APRIL 20:We’ve heard a trickle of information over recent weeks regarding MLB teams’ plans for non-player employees. That turned into a flood today, with news emerging on the plans of a majority of teams around the game.
While MLB commissioner Rob Manfred announced previously that uniform employee contracts would be suspended at the start of the month of May, thus freeing teams to make their own decisions on retaining personnel, we had already begun to see several clubs promise employment through the end of May. It’s now clear that a majority of clubs will reach that commitment, with ESPN.com’s Jeff Passan reporting the full list via Twitter.

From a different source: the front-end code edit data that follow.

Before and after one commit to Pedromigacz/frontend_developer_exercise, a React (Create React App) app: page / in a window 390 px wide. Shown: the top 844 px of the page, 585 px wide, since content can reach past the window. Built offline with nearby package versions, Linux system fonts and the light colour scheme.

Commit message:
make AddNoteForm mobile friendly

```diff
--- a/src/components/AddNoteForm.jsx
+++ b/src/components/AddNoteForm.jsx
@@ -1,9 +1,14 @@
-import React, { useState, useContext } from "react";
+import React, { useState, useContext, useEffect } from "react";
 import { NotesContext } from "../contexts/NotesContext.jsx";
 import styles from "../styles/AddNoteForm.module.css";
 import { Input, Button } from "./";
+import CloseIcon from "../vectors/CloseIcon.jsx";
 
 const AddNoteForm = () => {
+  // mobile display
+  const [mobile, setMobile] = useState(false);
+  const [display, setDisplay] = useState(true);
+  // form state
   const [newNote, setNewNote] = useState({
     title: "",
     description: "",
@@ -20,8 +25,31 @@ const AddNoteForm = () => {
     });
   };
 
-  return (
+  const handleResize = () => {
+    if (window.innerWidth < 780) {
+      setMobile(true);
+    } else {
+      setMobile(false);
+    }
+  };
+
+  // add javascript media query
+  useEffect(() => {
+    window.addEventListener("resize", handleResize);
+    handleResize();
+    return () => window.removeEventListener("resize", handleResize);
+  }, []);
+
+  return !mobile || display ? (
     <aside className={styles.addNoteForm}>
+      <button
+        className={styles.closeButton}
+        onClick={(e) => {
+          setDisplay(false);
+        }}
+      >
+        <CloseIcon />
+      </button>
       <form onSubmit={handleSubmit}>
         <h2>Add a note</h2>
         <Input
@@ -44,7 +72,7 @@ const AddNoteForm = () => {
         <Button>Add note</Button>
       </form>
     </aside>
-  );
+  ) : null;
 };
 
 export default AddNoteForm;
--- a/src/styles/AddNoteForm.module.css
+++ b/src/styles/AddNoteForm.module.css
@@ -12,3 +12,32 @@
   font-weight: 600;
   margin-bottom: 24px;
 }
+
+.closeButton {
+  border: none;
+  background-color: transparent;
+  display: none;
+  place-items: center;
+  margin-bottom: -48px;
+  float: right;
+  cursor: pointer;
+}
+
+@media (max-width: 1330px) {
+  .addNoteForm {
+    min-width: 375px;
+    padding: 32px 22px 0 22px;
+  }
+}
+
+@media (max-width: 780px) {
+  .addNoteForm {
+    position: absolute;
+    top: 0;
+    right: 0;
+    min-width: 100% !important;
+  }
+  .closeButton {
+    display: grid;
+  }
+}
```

These 17 teams will pay non-player employees through at least the end of May: the Astros, Blue Jays, Braves, Brewers, Cardinals, Cubs, Diamondbacks, Giants, Mariners, Marlins, Phillies, Reds, Red Sox, Rockies, Royals, Twins, and White Sox. Beyond that, there are no known assurances.
At least one team — the Tigers — appears to be going beyond that measure. Detroit owner Chris Ilitch announced today that the club has “no plays for lay-offs or furloughs of its employees.” While the organization did reserve the right to notify employees “if things change,” he said it’s “taking a longer term view.” (Via Chris McCosky of the Detroit News, on Twitter.)

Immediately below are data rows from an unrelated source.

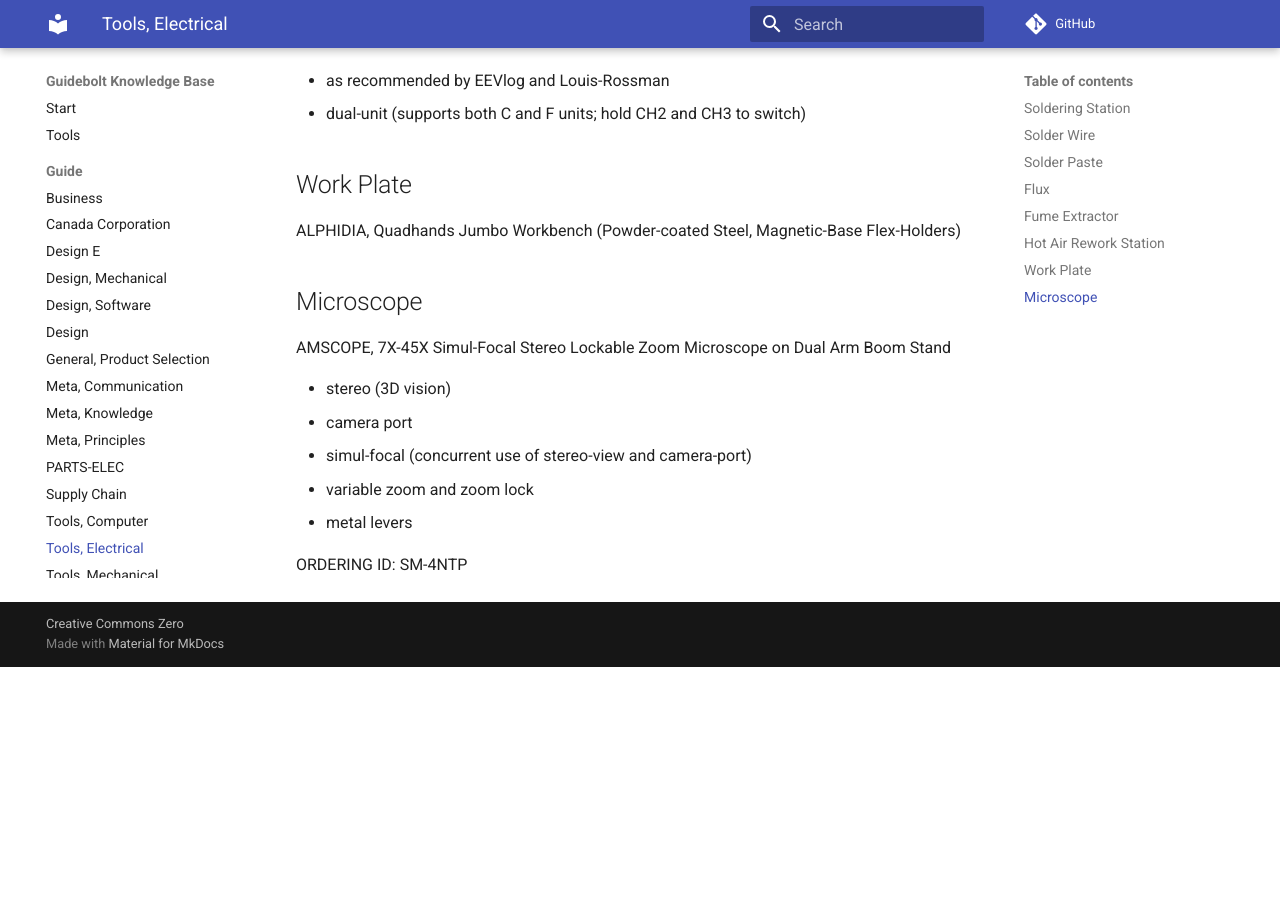
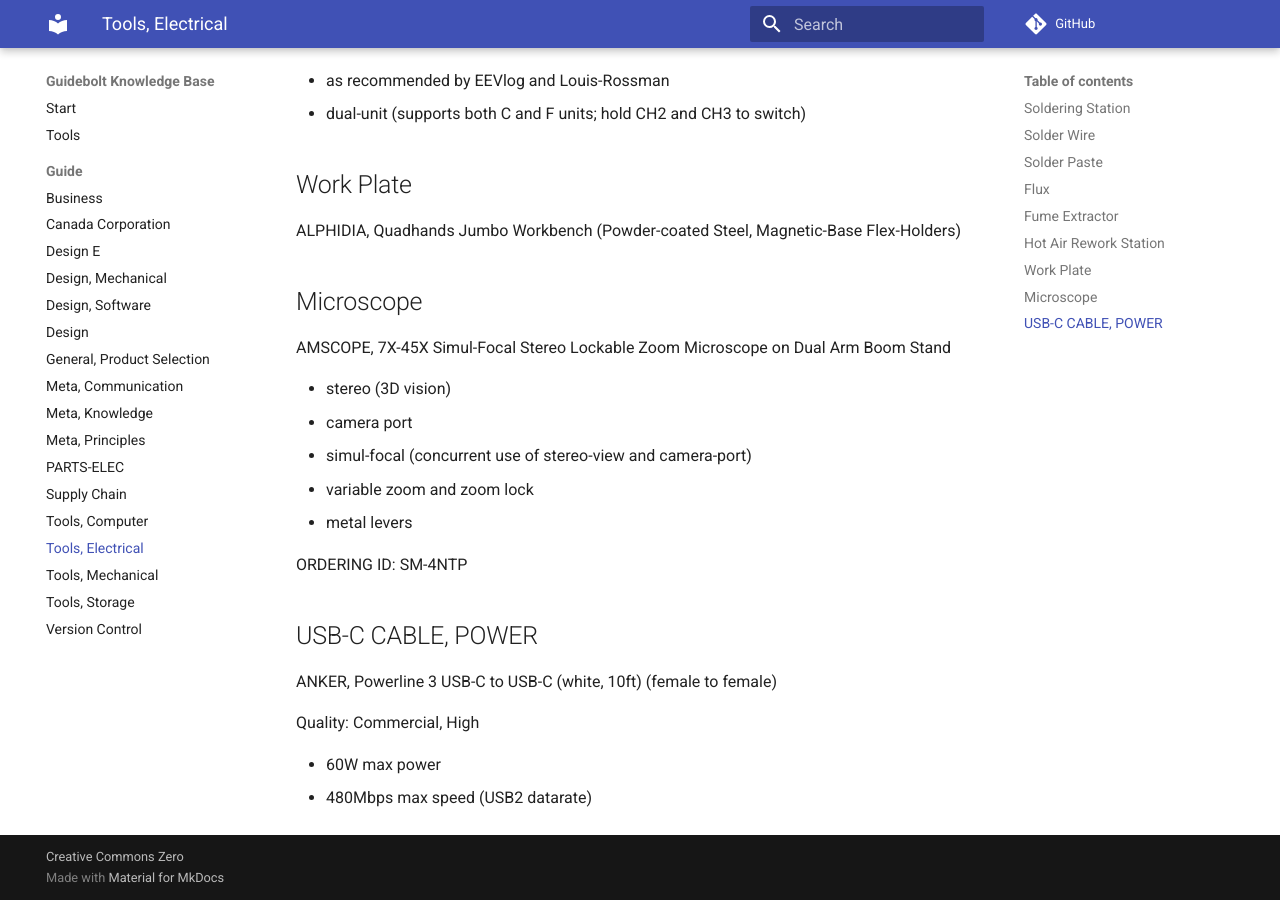
Before and after one commit to Guidebolt/knowledge, an MkDocs documentation site: the page built from docs/guide/tools-elec.md, in a window 1280 px wide and 900 px high, scrolled down 2149 px. Built offline with MkDocs 1.6.1 and Material for MkDocs 9.7.7, drawn with Linux system fonts in a browser that asks for light colours; comment, search, counter and statistics services are not loaded; before the commit the page ends 2816 px from its top, so only the background shows below that.

Commit message:
USB-C cable

```diff
--- a/docs/guide/tools-elec.md
+++ b/docs/guide/tools-elec.md
@@ -98,3 +98,12 @@ AMSCOPE, 7X-45X Simul-Focal Stereo Lockable Zoom Microscope on Dual Arm Boom Sta
 * metal levers
 
 ORDERING ID: SM-4NTP
+
+## USB-C CABLE, POWER
+
+ANKER, Powerline 3 USB-C to USB-C (white, 10ft) (female to female)
+
+Quality: Commercial, High
+
+* 60W max power
+* 480Mbps max speed (USB2 datarate)
```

The Padres have also announced plans that include longer-term assurances, albeit with some caveats, as Kevin Acee of the San Diego Union-Tribune writes. Baseball operations staffers are promised jobs through the end of October, though those earning more than $60K annually will take progressive pay cuts. Employees on the business side have been promised paychecks through mid-May.
That leaves eleven other teams whose plans aren’t yet accounted for. But it’s not as if the failure to grant assurances by this point ensures the opposite outcome, so the absence of news should not be taken as an indication that layoffs are certain for those remaining organizations.